Extracted information Start Marker
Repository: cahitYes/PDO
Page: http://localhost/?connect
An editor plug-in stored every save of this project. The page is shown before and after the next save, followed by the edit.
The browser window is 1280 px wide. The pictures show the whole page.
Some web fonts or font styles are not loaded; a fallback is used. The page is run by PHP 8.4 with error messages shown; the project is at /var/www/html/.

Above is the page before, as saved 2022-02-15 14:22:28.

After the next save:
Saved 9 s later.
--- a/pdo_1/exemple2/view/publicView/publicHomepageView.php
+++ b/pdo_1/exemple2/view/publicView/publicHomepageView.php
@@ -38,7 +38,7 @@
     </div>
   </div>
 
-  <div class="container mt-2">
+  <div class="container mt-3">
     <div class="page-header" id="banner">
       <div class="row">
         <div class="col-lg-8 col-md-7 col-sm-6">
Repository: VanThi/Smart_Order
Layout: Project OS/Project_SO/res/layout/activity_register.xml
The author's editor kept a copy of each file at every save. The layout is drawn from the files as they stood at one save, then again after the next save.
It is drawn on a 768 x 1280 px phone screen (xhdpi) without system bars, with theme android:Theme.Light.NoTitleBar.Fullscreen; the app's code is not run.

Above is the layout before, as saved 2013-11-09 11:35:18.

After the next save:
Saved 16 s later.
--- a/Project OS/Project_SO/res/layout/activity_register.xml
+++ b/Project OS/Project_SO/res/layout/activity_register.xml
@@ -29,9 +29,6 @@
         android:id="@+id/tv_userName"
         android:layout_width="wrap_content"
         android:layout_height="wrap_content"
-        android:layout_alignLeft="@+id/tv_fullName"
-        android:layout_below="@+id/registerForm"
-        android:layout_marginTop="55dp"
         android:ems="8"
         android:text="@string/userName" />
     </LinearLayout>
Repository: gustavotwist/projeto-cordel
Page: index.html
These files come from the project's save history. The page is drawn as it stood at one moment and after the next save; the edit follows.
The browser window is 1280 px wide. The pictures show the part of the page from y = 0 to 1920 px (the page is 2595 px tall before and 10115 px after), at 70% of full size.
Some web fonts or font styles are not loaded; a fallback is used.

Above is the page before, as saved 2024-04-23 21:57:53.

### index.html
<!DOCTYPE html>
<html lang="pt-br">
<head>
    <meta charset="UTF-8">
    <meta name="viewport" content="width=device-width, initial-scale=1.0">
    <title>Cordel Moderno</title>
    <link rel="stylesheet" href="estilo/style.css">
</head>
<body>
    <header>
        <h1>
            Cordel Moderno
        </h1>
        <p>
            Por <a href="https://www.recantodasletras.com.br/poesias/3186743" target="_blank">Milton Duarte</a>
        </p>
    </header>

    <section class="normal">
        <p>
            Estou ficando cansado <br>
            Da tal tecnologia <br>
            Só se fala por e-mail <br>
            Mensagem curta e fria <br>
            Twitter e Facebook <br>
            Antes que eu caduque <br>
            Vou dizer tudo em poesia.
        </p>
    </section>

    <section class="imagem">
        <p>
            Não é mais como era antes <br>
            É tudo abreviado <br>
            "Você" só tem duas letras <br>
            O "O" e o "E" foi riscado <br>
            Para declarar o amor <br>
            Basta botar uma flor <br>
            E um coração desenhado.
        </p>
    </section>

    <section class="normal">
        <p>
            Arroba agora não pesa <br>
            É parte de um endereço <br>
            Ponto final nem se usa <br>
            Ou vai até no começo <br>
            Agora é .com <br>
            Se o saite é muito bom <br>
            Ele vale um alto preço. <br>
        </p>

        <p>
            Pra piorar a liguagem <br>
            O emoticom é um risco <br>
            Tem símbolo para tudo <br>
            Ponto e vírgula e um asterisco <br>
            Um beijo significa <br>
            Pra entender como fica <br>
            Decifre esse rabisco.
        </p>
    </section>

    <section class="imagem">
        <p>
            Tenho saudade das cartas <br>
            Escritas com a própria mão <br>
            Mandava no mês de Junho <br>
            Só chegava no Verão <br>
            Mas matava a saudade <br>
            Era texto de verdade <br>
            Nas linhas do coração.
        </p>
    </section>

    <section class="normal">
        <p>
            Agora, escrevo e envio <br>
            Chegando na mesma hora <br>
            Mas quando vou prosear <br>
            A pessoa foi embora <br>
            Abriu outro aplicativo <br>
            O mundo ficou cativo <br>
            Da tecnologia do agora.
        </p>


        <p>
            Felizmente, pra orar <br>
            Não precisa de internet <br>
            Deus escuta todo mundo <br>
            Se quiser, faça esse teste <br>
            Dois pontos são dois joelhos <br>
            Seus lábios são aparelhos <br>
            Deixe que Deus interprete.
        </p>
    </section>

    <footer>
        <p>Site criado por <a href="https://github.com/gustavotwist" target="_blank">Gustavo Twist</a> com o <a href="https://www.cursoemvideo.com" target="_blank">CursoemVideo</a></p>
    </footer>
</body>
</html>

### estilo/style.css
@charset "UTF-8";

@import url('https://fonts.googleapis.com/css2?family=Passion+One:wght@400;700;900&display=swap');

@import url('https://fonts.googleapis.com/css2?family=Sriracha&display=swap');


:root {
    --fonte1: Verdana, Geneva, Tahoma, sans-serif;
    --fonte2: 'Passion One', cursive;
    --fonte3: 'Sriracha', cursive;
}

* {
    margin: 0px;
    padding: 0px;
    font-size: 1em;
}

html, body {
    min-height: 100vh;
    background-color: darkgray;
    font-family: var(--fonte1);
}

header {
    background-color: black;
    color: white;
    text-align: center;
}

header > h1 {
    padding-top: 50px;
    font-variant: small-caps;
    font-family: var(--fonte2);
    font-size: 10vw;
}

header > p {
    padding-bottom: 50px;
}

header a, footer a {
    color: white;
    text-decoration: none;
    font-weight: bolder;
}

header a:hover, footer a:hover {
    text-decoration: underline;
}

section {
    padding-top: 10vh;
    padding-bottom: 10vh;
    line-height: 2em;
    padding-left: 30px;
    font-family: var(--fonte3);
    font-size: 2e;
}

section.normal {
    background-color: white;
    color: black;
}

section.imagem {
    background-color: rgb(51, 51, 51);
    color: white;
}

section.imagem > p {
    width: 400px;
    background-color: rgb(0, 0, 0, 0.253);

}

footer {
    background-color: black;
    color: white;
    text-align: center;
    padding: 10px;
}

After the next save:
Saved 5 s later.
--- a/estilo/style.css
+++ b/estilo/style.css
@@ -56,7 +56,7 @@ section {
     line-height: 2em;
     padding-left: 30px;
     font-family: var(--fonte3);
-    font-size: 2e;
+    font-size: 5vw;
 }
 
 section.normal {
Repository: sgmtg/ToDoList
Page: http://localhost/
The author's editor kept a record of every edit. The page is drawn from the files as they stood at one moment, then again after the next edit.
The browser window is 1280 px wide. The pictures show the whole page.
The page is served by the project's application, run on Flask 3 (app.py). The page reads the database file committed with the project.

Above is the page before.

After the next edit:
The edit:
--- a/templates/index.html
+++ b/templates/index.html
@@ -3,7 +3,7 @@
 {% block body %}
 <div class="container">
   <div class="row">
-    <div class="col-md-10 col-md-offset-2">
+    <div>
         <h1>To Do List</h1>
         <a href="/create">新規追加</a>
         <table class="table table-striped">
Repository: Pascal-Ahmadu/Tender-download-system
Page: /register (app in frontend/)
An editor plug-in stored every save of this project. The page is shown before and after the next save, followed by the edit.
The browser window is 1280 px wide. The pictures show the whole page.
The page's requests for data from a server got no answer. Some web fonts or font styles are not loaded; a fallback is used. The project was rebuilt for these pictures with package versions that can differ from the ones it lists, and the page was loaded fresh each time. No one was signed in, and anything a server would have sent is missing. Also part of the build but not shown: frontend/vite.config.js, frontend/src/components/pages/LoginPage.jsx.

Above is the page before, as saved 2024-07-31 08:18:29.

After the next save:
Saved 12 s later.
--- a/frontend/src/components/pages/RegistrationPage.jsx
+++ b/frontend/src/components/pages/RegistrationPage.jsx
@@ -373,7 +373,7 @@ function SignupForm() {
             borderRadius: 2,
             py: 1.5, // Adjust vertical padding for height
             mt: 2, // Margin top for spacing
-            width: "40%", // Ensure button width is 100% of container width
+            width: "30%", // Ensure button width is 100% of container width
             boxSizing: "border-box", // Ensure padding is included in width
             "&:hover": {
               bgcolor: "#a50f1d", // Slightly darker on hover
Extracted information End Marker
* **Assignment**
Where in the records does the word "Above" appear? Copy each line that holds it.

* **Output of the exercise**
Above is the page before, as saved 2022-02-15 14:22:28.
Above is the layout before, as saved 2013-11-09 11:35:18.
Above is the page before, as saved 2024-04-23 21:57:53.
Above is the page before.
Above is the page before, as saved 2024-07-31 08:18:29.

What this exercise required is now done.